Associated Press - 02/19/05

CHATTANOOGA - A move to create a bill of rights for college students, protecting them from political or religious ''indoctrination'' by faculty members, is part of a larger nationwide push by a conservative group.

Bills filed in the state House and Senate are similar to legislation proposed in at least 20 states and based on ideals backed by Students for Academic Freedom, a Washington, D.C.-based student network founded by conservative activist David Horowitz.

It's intended to ''uphold the presence of multisided academic debate on our campuses,'' said Rep. Stacey Campfield, R-Knoxville, a sponsor of the House bill.

''Most campuses are very liberal, and professors are ashamedly not very open-minded toward our point of view,'' he said. ''When somebody speaks up, a lot of times it ends up costing the student their grade.''

The American Association of University Professors has said it opposes Horowitz's bill of rights, and University of Tennessee President John Petersen said he doesn't believe the legislation is necessary.

Although no action has been taken on either bill, the issue has become a hot topic among faculty in the UT system.

The bill stipulates that students should have the right ''to expect that their academic freedom will not be infringed upon by instructors who create a hostile environment toward their political or religious beliefs or who introduce controversial matter into the classroom or course work that is substantially unrelated to the subject of study.''

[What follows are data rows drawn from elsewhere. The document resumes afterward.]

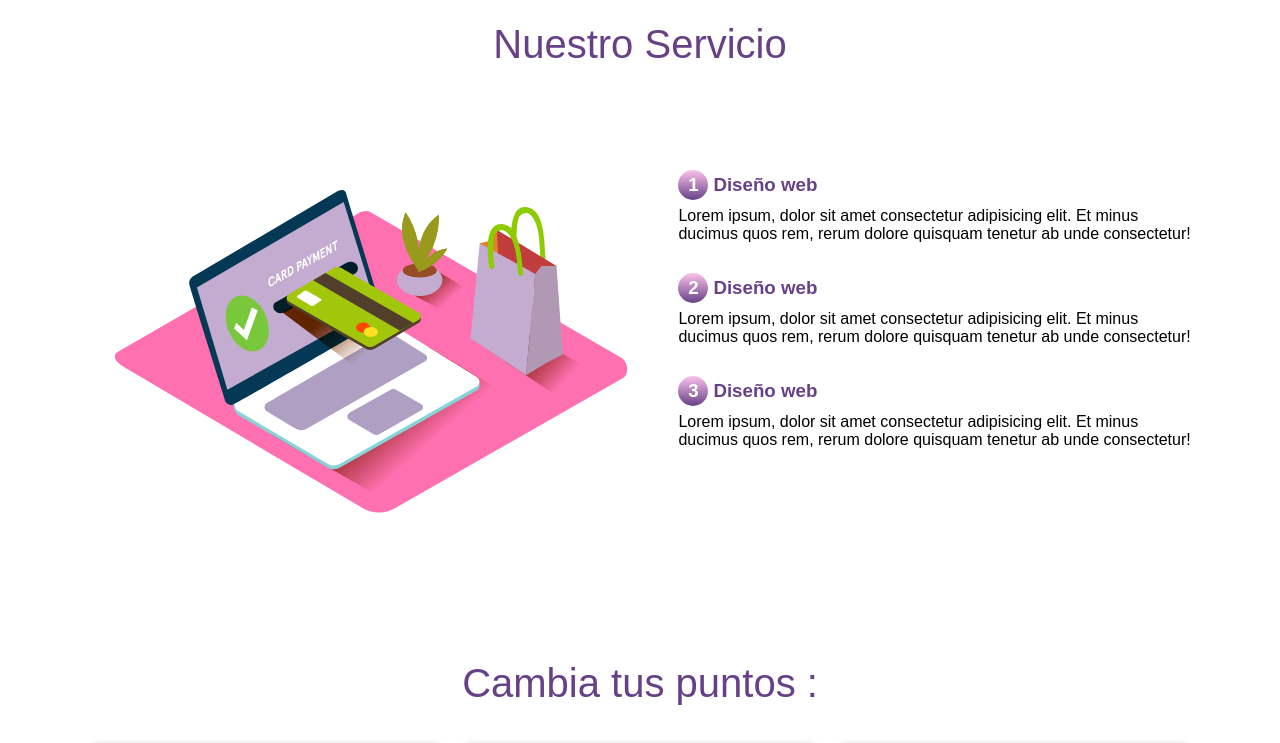
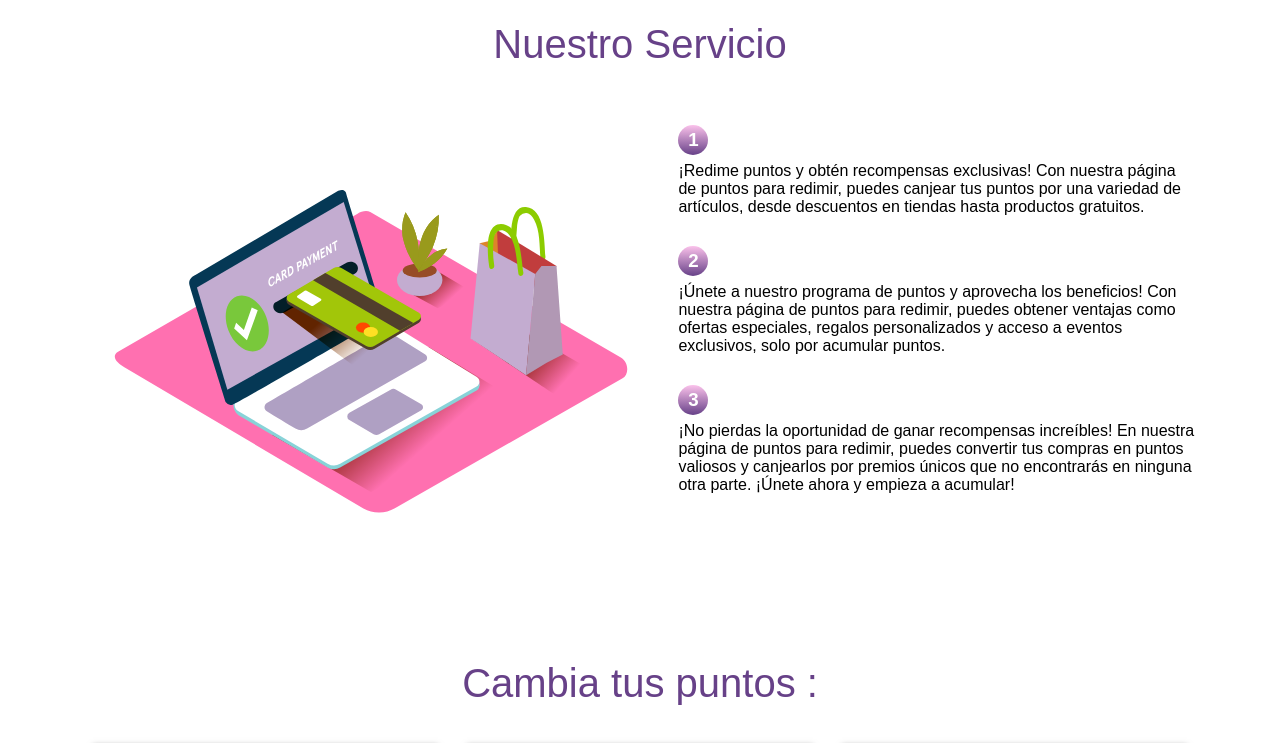
Before and after one commit to juanmongon14/El-grupito-de-atras, a plain HTML site: page index-inicio.html in a window 1280 px wide. Shown: the part 980-1723 px from the top of the page. Drawn offline with nearby package versions, Linux system fonts and the light colour scheme.

Commit message:
se agrega otro boton y se corrige el texto

```diff
--- a/index-inicio.html
+++ b/index-inicio.html
@@ -35,24 +35,24 @@
                 <img src="img/carta_PC.svg" alt="">
                 <div class="checklist-servicio">
                     <div class="service">
-                        <h3 class="n-service"><span class="number">1</span>Diseño web</h3>
-                        <p>Lorem ipsum, dolor sit amet consectetur adipisicing elit.
-                            Et minus ducimus quos rem, rerum dolore quisquam tenetur
-                            ab unde consectetur!
+                        <h3 class="n-service"><span class="number">1</span></h3>
+                        <p>¡Redime puntos y obtén recompensas exclusivas! Con nuestra página de puntos para redimir,
+                             puedes canjear tus puntos por una variedad de artículos, desde descuentos en tiendas
+                              hasta productos gratuitos.
                         </p>
                     </div>
                     <div class="service">
-                        <h3 class="n-service"><span class="number">2</span>Diseño web</h3>
-                        <p>Lorem ipsum, dolor sit amet consectetur adipisicing elit.
-                            Et minus ducimus quos rem, rerum dolore quisquam tenetur
-                            ab unde consectetur!
+                        <h3 class="n-service"><span class="number">2</span></h3>
+                        <p>¡Únete a nuestro programa de puntos y aprovecha los beneficios! Con nuestra
+                             página de puntos para redimir, puedes obtener ventajas como ofertas especiales,
+                              regalos personalizados y acceso a eventos exclusivos, solo por acumular puntos.
                         </p>
                     </div>
                     <div class="service">
-                        <h3 class="n-service"><span class="number">3</span>Diseño web</h3>
-                        <p>Lorem ipsum, dolor sit amet consectetur adipisicing elit.
-                            Et minus ducimus quos rem, rerum dolore quisquam tenetur
-                            ab unde consectetur!
+                        <h3 class="n-service"><span class="number">3</span></h3>
+                        <p>¡No pierdas la oportunidad de ganar recompensas increíbles! En nuestra página
+                             de puntos para redimir, puedes convertir tus compras en puntos valiosos y canjearlos
+                              por premios únicos que no encontrarás en ninguna otra parte. ¡Únete ahora y empieza a acumular!
                         </p>
                     </div>
 
@@ -93,8 +93,8 @@
     <footer id="contacto">
         <div class="contenedor footer-content">
             <div class="contact-us">
-                <h2 class="brand">El grupito de atras</h2>
-                <p>La felicidad al alcance de un click</p>
+                <h2 class="brand">Redime Colombia</h2>
+                <p>©Todos los derechos reservados Bogota Institute of Technology</p>
             </div>
 
         </div>
```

It also calls for the Tennessee Higher Education Commission to adopt a grievance procedure to enforce the rights and says academic institutions should remain neutral on political or religious issues.

The American Civil Liberties Union in Tennessee said it opposes the legislation.

''This so-called academic bill of rights is truly a misnomer, as it really is an academic bill of restrictions,'' said Hedy Weinberg, director of the state ACLU. ''There would be a chilling effect on freedom of inquiry on Tennessee's public university campuses.''

Petersen said he has not seen the legislation but is not aware of any discrimination based on opinions on campus.

Track it

The proposed legislation that would enact a ''bill of rights'' for college students is numbered as Senate Bill 1117 and House Bill 0432. Track bills as they move through the General Assembly online at http://www.legislature.state.tn.us/bills/currentga/billLookup.asp.

Contacting key players

• Senate sponsor Raymond Finney, R-Maryville

Mail: 302 War Memorial Building, Nashville, Tenn. 37243-0208

Phone: 741-2427

E-mail: sen.raymond.finney@legislature.state.tn.us

• House sponsor Stacey Campfield, R-Knoxville

Mail: 113 War Memorial Building, Nashville, Tenn. 37243

Phone: 741-2287

E-mail: rep.stacey.campfield@legislature.state.tn.us

• To contact your lawmaker or any other member of the General Assembly, go to Tennessean.com and type LAWMAKER into the keyword search box.

Talk to us

How would a bill of rights for college students affect you? Tell us at politics@Tennessean.com.

On the Web

• Students for Academic Freedom

www.studentsforacademicfreedom. org/

• American Association of University Professors

www.aaup.org/